Google said Thursday it has uncovered evidence of a broad, coordinated disinformation campaign on its platforms by entities linked to Iranian state media. The company joins Facebook, Twitter, and Microsoft, each of which reported similar activity earlier in the week.
Google says the technical data (like domain names, account metadata, and subscriber information) it has gathered on said actors is “strongly linked” to the IP address space used by the IRIB, the Islamic Republic of Iran Broadcasting.
The Iranian actors Google found were sharing English-language political content in the United States while concealing their connection to the IRIB.
“[T]he effort was carried out as part of the overall operations of the IRIB organization, since at least January 2017,” Google’s SVP of global affairs, Kent Walker, wrote in a blog post Thursday.
Google said Iranian actors have been known in the past to engage in politically motivated phishing attacks, Gmail phishing attempts, and man-in-the-middle security attacks.
Google says it terminated numerous accounts linked to the IRIB:
- 39 YouTube channels that had 13,466 total U.S. views on relevant videos
- 6 blogs on Blogger
- 13 Google+ accounts
Google says it’s sharing its findings with other tech companies and with relevant government and law enforcement agencies in the U.S. and abroad.
Google is the fourth major tech company to report coordinated attacks on their platforms with the possible intent of influencing or disrupting the 2018 midterm elections:
- Facebook said Wednesday it had shut down hundreds of pages and accounts operated by Iran- and Russia-backed accounts that concealed their true identities
- Within an hour of Facebook’s announcement, Twitter said it had suspended similar accounts on its platform.
- Microsoft said Tuesday it had discovered that a hacking group tied to the Russian government created fake internet domains that appeared to spoof two American conservative organizations, as well as three others that spoofed U.S. Senate sites.
Discussions about the threat of foreign hacking on the U.S. electoral system changed this week. The question is no longer “Is it happening (again)?” but rather how broadly and how effectively.
Facebook’s former security chief Alex Stamos had this to say in a blog post Thursday:
“In some ways, the United States has broadcast to the world that it doesn’t take these issues seriously and that any perpetrators of information warfare against the West will get, at most, a slap on the wrist.
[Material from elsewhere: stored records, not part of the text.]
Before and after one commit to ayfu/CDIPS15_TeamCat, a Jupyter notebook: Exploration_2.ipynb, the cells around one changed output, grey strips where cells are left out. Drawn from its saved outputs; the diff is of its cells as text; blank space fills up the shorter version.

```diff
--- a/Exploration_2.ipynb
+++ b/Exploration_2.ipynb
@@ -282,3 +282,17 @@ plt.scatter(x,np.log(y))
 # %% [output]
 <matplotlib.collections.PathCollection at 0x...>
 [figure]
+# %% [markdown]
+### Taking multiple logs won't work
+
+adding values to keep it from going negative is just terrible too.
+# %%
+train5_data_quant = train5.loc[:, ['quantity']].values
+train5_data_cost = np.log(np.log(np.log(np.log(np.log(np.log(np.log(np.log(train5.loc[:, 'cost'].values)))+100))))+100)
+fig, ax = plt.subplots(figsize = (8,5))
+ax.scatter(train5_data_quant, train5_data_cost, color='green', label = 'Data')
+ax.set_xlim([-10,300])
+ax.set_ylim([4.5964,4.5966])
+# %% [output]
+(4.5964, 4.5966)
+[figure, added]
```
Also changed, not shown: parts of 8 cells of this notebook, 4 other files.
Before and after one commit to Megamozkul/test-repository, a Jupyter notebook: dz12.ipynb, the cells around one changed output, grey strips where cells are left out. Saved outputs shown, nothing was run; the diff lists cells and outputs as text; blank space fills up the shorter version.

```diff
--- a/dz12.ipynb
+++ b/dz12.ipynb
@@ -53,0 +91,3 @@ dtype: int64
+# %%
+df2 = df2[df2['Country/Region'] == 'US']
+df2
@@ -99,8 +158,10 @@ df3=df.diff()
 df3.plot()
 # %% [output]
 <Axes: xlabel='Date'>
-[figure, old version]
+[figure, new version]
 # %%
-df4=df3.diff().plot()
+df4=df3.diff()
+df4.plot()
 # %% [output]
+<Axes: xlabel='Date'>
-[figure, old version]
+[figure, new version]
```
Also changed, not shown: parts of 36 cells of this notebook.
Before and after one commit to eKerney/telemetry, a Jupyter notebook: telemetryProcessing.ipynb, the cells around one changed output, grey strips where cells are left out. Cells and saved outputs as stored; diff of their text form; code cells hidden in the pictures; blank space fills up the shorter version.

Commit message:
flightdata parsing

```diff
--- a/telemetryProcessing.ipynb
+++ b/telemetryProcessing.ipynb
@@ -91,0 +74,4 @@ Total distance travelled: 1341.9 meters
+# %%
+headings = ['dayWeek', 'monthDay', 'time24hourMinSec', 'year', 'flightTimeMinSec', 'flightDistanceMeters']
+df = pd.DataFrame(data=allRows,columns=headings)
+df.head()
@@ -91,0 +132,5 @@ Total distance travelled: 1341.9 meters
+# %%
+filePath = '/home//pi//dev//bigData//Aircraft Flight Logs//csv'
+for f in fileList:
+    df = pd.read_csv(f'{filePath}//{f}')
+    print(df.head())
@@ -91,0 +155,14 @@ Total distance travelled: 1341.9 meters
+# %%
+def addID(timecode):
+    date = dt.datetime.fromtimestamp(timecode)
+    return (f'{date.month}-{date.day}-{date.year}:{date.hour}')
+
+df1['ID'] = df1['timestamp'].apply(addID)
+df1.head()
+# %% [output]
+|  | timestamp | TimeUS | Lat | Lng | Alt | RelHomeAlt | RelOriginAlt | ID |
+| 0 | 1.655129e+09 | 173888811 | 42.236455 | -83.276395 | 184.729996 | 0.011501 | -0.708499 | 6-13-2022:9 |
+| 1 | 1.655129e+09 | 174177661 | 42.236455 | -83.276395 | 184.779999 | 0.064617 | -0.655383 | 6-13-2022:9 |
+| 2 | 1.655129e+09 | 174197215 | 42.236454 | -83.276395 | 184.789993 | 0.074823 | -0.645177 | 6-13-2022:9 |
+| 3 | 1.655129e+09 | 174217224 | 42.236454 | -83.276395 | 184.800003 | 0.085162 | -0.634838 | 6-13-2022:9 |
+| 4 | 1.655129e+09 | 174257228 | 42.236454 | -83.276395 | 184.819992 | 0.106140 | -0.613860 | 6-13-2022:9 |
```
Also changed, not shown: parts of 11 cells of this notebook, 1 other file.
While this failure has left the U.S. unprepared to protect the 2018 elections, there is still a chance to defend American democracy in 2020.”
The tech companies are doing their best to instill confidence, but in the security realm, it’s easier to attack than defend, especially when there is still an appetite in America for content that provokes and misinforms.